__Work required__. Which lines of the entries below contain the string "border"? Copy each one.
Given entries START
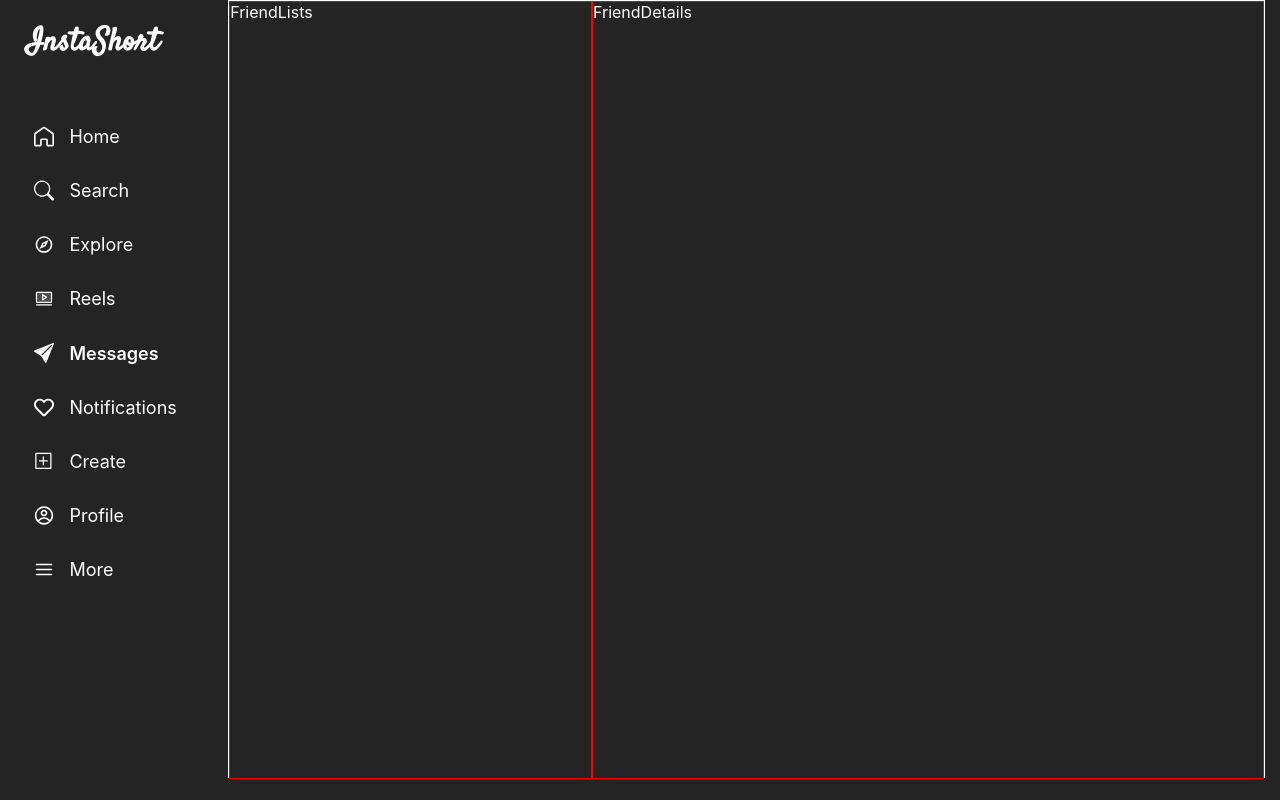
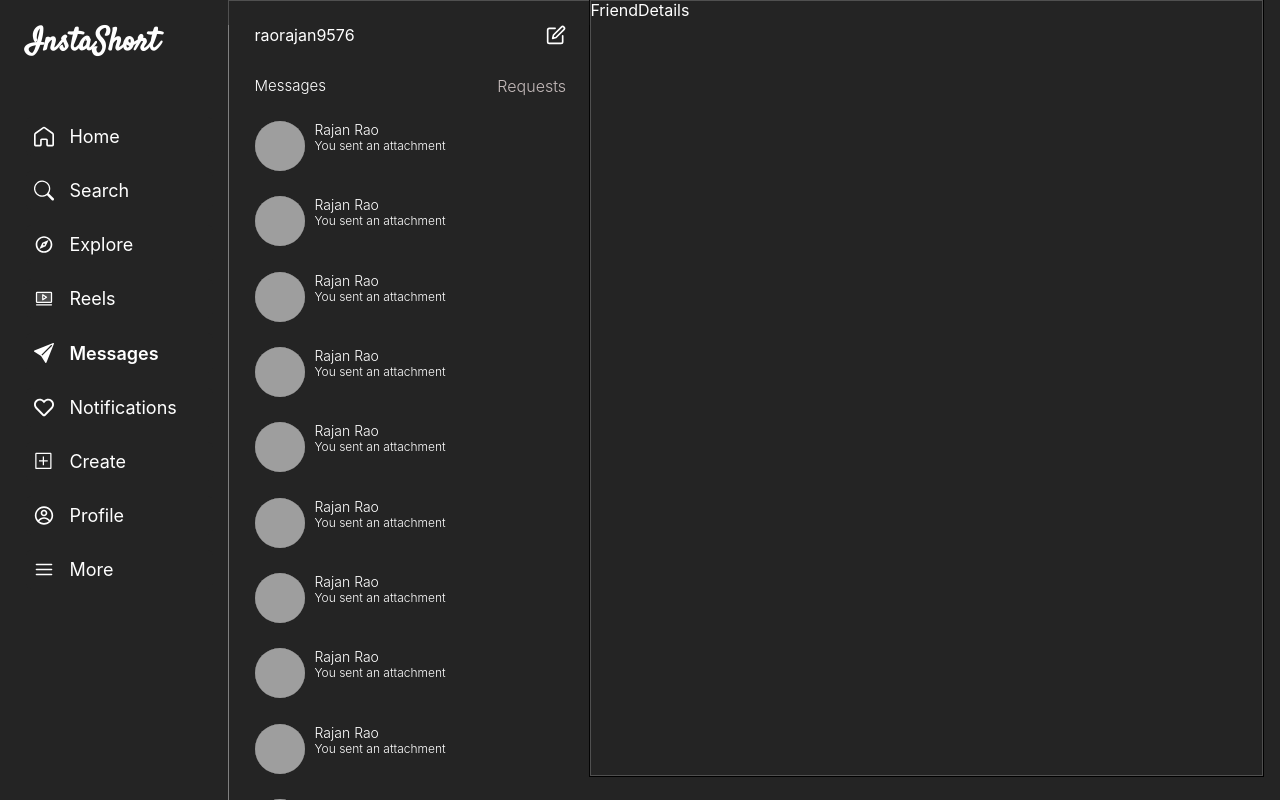
Before and after one commit to raobaba/InstaShort, a React (Vite) app in the folder client/: page /messages in a window 1280 px wide. Built offline with nearby package versions, Linux system fonts and the light colour scheme; grey boxes are pictures that could not be loaded.

Commit message:
frientlist half completed

```diff
--- a/client/src/components/Messages/FriendLists.css
+++ b/client/src/components/Messages/FriendLists.css
@@ -0,0 +1,78 @@
+.friend-list {
+    width: 100%;
+    height: auto;
+    border: 1px solid grey;
+    border-bottom: none;
+    border-top: none;
+    border-right: none;
+  }
+
+  .user-info {
+    display: flex;
+   justify-content: space-between;
+    margin: 7%;
+  }
+
+  .username {
+   cursor: pointer;
+   font-weight: 400;
+  }
+
+  .icon {
+    cursor: pointer;
+    font-size: 20px;
+  }
+
+  .user-details {
+   display: flex;
+   justify-content: space-between;
+    margin: 7%;
+  }
+  .user-details h3{
+    font-weight: 300;
+    font-size: 15px;
+  }
+  .user-details p{
+    font-weight: 300;
+    color: rgb(196, 186, 186);
+  }
+
+  .user-activity {
+    display: flex;
+    margin: 7%;
+  }
+
+  .activity-details:hover,.user-activity:hover{
+    background-color: darkslateblue;
+  }
+
+  .user-information{
+    display: flex;
+  }
+
+  .user-profile-circle{
+    cursor: pointer;
+    display: flex;
+  }
+
+  .user-profile-circle img {
+    width: 100%;
+    height: 100%;
+    border-radius: 50%;
+  }
+
+  .activity-details ,
+
+  .user-name {
+    font-weight: 300;
+    font-size: 14px;
+  }
+
+  .activity-details{
+    cursor: pointer;
+  }
+
+  .attachment-info {
+    font-weight: 300;
+    font-size: 12px;
+  }
--- a/client/src/components/Messages/FriendLists.jsx
+++ b/client/src/components/Messages/FriendLists.jsx
@@ -1,9 +1,109 @@
-import React from 'react'
+import { FiEdit } from "react-icons/fi";
+import React from "react";
+import "./FriendLists.css";
 
 function FriendLists() {
+  const userInfo = [
+    {
+      id: 1,
+      imageUrl: "https://avatars.githubusercontent.com/u/99542983?v=4",
+      name: "Rajan Rao",
+      attachmentInfo: "You sent an attachment",
+    },
+    {
+      id: 1,
+      imageUrl: "https://avatars.githubusercontent.com/u/99542983?v=4",
+      name: "Rajan Rao",
+      attachmentInfo: "You sent an attachment",
+    },
+    {
+      id: 1,
+      imageUrl: "https://avatars.githubusercontent.com/u/99542983?v=4",
+      name: "Rajan Rao",
+      attachmentInfo: "You sent an attachment",
+    },
+    {
+      id: 1,
+      imageUrl: "https://avatars.githubusercontent.com/u/99542983?v=4",
+      name: "Rajan Rao",
+      attachmentInfo: "You sent an attachment",
+    },
+    {
+      id: 1,
+      imageUrl: "https://avatars.githubusercontent.com/u/99542983?v=4",
+      name: "Rajan Rao",
+      attachmentInfo: "You sent an attachment",
+    },
+    {
+      id: 1,
+      imageUrl: "https://avatars.githubusercontent.com/u/99542983?v=4",
+      name: "Rajan Rao",
+      attachmentInfo: "You sent an attachment",
+    },
+    {
+      id: 1,
+      imageUrl: "https://avatars.githubusercontent.com/u/99542983?v=4",
+      name: "Rajan Rao",
+      attachmentInfo: "You sent an attachment",
+    },
+    {
+      id: 1,
+      imageUrl: "https://avatars.githubusercontent.com/u/99542983?v=4",
+      name: "Rajan Rao",
+      attachmentInfo: "You sent an attachment",
+    },
+    {
+      id: 1,
+      imageUrl: "https://avatars.githubusercontent.com/u/99542983?v=4",
+      name: "Rajan Rao",
+      attachmentInfo: "You sent an attachment",
+    },
+    {
+      id: 1,
+      imageUrl: "https://avatars.githubusercontent.com/u/99542983?v=4",
+      name: "Rajan Rao",
+      attachmentInfo: "You sent an attachment",
+    },
+    {
+      id: 1,
+      imageUrl: "https://avatars.githubusercontent.com/u/99542983?v=4",
+      name: "Rajan Rao",
+      attachmentInfo: "You sent an attachment",
+    },
+  ];
+
   return (
-    <div>FriendLists</div>
-  )
+    <div className="friend-list">
+      <div className="user-info">
+        <div className="username">
+          <p>raorajan9576</p>
+        </div>
+        <div className="icon">
+          <FiEdit />
+        </div>
+      </div>
+      <div className="user-details">
+        <h3>Messages</h3>
+        <p>Requests</p>
+      </div>
+      <>
+      {userInfo.map((user) => (
+        <div className="user-activity">
+          <div className="user-profile-circle">
+            <img
+              src={user.imageUrl}
+              alt=""
+            />
+          </div>
+          <div className="activity-details">
+            <div className="user-name">{user.name}</div>
+            <div className="attachment-info">{user.attachmentInfo}</div>
+          </div>
+        </div>
+           ))}
+      </>
+    </div>
+  );
 }
 
-export default FriendLists
+export default FriendLists;
--- a/client/src/components/Messages/Messages.css
+++ b/client/src/components/Messages/Messages.css
@@ -2,16 +2,19 @@
     display: flex;
     width: 99%;
     height: 97vh;
-    border: 1px solid white;
+    box-shadow: rgba(255, 255, 255, 0.2) 0px 0px 0px 1px inset,
+    rgba(0, 0, 0, 0.9) 0px 0px 0px 1px;
 }
 
 .friend-list-container{
     width: 35%;
     height: 100%;
-    border: 1px solid red;
+    box-shadow: rgba(255, 255, 255, 0.2) 0px 0px 0px 1px inset,
+    rgba(0, 0, 0, 0.9) 0px 0px 0px 1px;
 }
 .friend-detail-container{
     width: 65%;
     height: 100%;
-    border: 1px solid red;
+    box-shadow: rgba(255, 255, 255, 0.2) 0px 0px 0px 1px inset,
+    rgba(0, 0, 0, 0.9) 0px 0px 0px 1px;
 }
--- a/client/src/components/Messages/Messages.jsx
+++ b/client/src/components/Messages/Messages.jsx
@@ -1,10 +1,13 @@
 import React from 'react';
 import './Messages.css';
+import FriendLists from './FriendLists';
 
 function Messages() {
   return (
     <div className='messages'>
-      <div className='friend-list-container'>FriendLists</div>
+      <div className='friend-list-container'>
+        <FriendLists/>
+      </div>
       <div className='friend-detail-container'>FriendDetails</div>
     </div>
   )
```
Given entries END
__Response area__.
+    border: 1px solid grey;
+    border-bottom: none;
+    border-top: none;
+    border-right: none;
+    border-radius: 50%;
-    border: 1px solid white;
-    border: 1px solid red;
-    border: 1px solid red;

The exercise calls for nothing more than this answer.